Every line in the entries that holds the word "title" counts toward the answer, which should be a single number.

Records drawn from a dataset
----
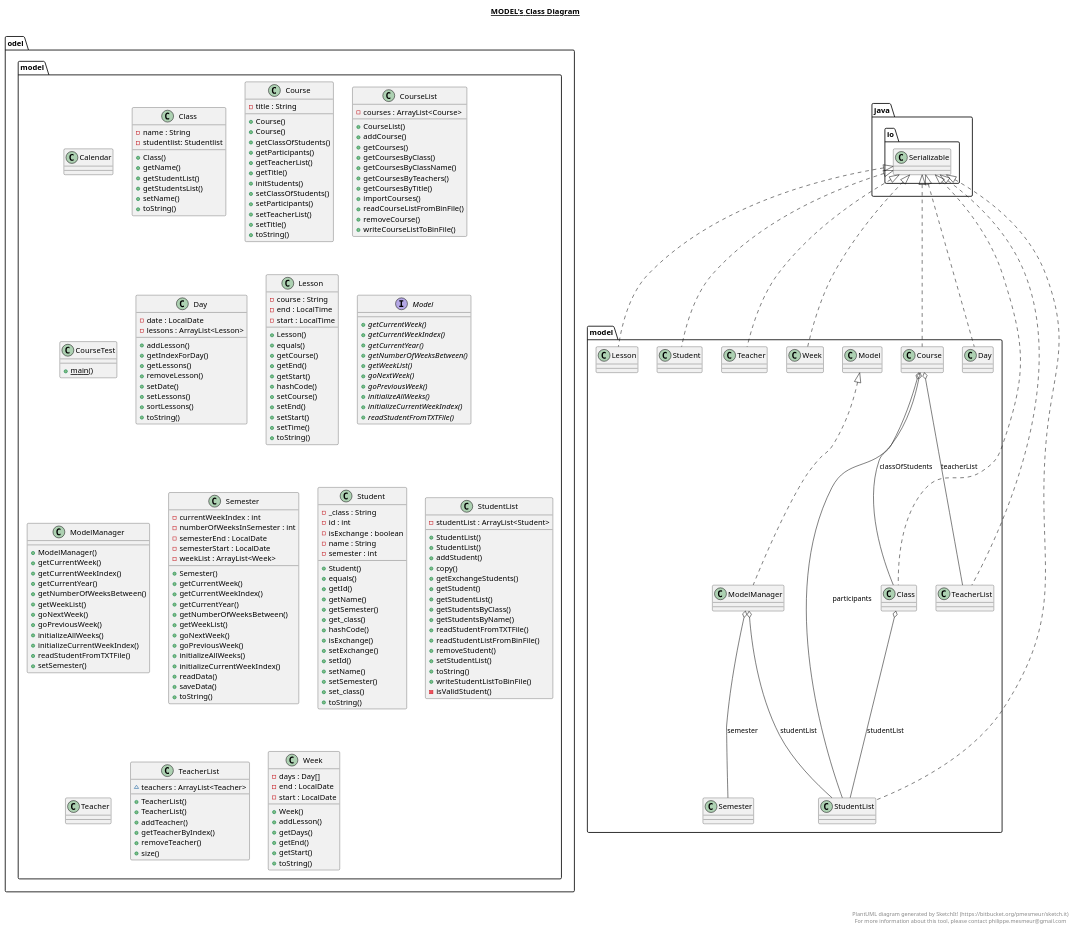
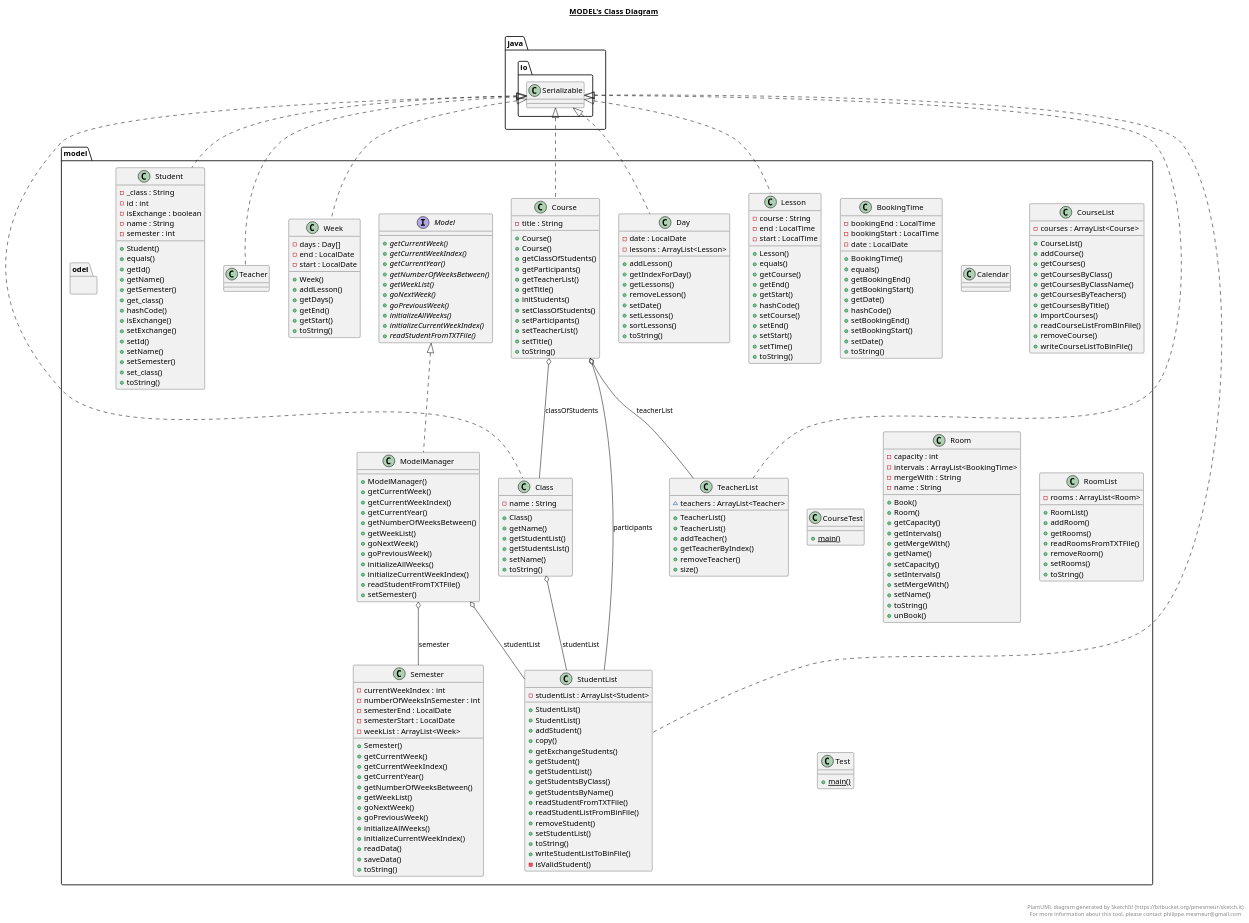
Before and after one commit to wikcioo/scheduling-application-sep1: the diagram in JavaFXSchedulingApplication/src/model/model.plantuml, drawn with PlantUML. The commit also changed 4 other files, not shown here.

Commit message:
Diagram update

```diff
--- a/JavaFXSchedulingApplication/src/model/model.plantuml
+++ b/JavaFXSchedulingApplication/src/model/model.plantuml
@@ -2,18 +2,39 @@
 
 title __MODEL's Class Diagram__\n
 
+  namespace model  {
+    namespace odel  {
+      class model.BookingTime {
+          - bookingEnd : LocalTime
+          - bookingStart : LocalTime
+          - date : LocalDate
+          + BookingTime()
+          + equals()
+          + getBookingEnd()
+          + getBookingStart()
+          + getDate()
+          + hashCode()
+          + setBookingEnd()
+          + setBookingStart()
+          + setDate()
+          + toString()
+      }
+    }
+  }
+  
 
+  namespace model  {
     namespace odel {
       class model.Calendar {
       }
     }
-
+  }
   
 
+  namespace model  {
     namespace odel {
       class model.Class {
           - name : String
-          - studentlist: Studentlist
           + Class()
           + getName()
           + getStudentList()
@@ -22,10 +43,10 @@
           + toString()
       }
     }
-
+  }
   
 
-
+  namespace model  {
     namespace odel {
       class model.Course {
           - title : String
@@ -43,10 +64,10 @@
           + toString()
       }
     }
-
+  }
   
 
-
+  namespace model  {
     namespace odel {
       class model.CourseList {
           - courses : ArrayList<Course>
@@ -63,19 +84,19 @@
           + writeCourseListToBinFile()
       }
     }
-
+  }
   
 
-
+  namespace model  {
     namespace odel {
       class model.CourseTest {
           {static} + main()
       }
     }
-
+  }
   
 
-
+  namespace model  {
     namespace odel {
       class model.Day {
           - date : LocalDate
@@ -90,9 +111,10 @@
           + toString()
       }
     }
-
+  }
   
 
+  namespace model  {
     namespace odel {
       class model.Lesson {
           - course : String
@@ -111,10 +133,10 @@
           + toString()
       }
     }
-
+  }
   
 
-
+  namespace model  {
     namespace odel {
       interface model.Model {
           {abstract} + getCurrentWeek()
@@ -129,10 +151,10 @@
           {abstract} + readStudentFromTXTFile()
       }
     }
-
+  }
   
 
-
+  namespace model  {
     namespace odel {
       class model.ModelManager {
           + ModelManager()
@@ -149,10 +171,50 @@
           + setSemester()
       }
     }
-
+  }
   
 
+  namespace model  {
+    namespace odel {
+      class model.Room {
+          - capacity : int
+          - intervals : ArrayList<BookingTime>
+          - mergeWith : String
+          - name : String
+          + Book()
+          + Room()
+          + getCapacity()
+          + getIntervals()
+          + getMergeWith()
+          + getName()
+          + setCapacity()
+          + setIntervals()
+          + setMergeWith()
+          + setName()
+          + toString()
+          + unBook()
+      }
+    }
+  }
+  
 
+  namespace model  {
+    namespace odel {
+      class model.RoomList {
+          - rooms : ArrayList<Room>
+          + RoomList()
+          + addRoom()
+          + getRooms()
+          + readRoomsFromTXTFile()
+          + removeRoom()
+          + setRooms()
+          + toString()
+      }
+    }
+  }
+  
+
+  namespace model  {
     namespace odel {
       class model.Semester {
           - currentWeekIndex : int
@@ -175,10 +237,10 @@
           + toString()
       }
     }
-
+  }
   
 
-
+  namespace model  {
     namespace odel {
       class model.Student {
           - _class : String
@@ -202,10 +264,10 @@
           + toString()
       }
     }
-
+  }
   
 
-
+  namespace model  {
     namespace odel {
       class model.StudentList {
           - studentList : ArrayList<Student>
@@ -227,18 +289,18 @@
           - isValidStudent()
       }
     }
-
+  }
   
 
-
+  namespace model  {
     namespace odel {
       class model.Teacher {
       }
     }
-
+  }
   
 
-
+  namespace model  {
     namespace odel {
       class model.TeacherList {
           ~ teachers : ArrayList<Teacher>
@@ -250,10 +312,19 @@
           + size()
       }
     }
-
+  }
   
 
+  namespace model  {
+    namespace odel {
+      class model.Test {
+          {static} + main()
+      }
+    }
+  }
+  
 
+  namespace model  {
     namespace odel {
       class model.Week {
           - days : Day[]
@@ -267,7 +338,7 @@
           + toString()
       }
     }
-
+  }
   
 
   model.Class .up.|> java.io.Serializable
```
----
** WRITTEN REPLY **
2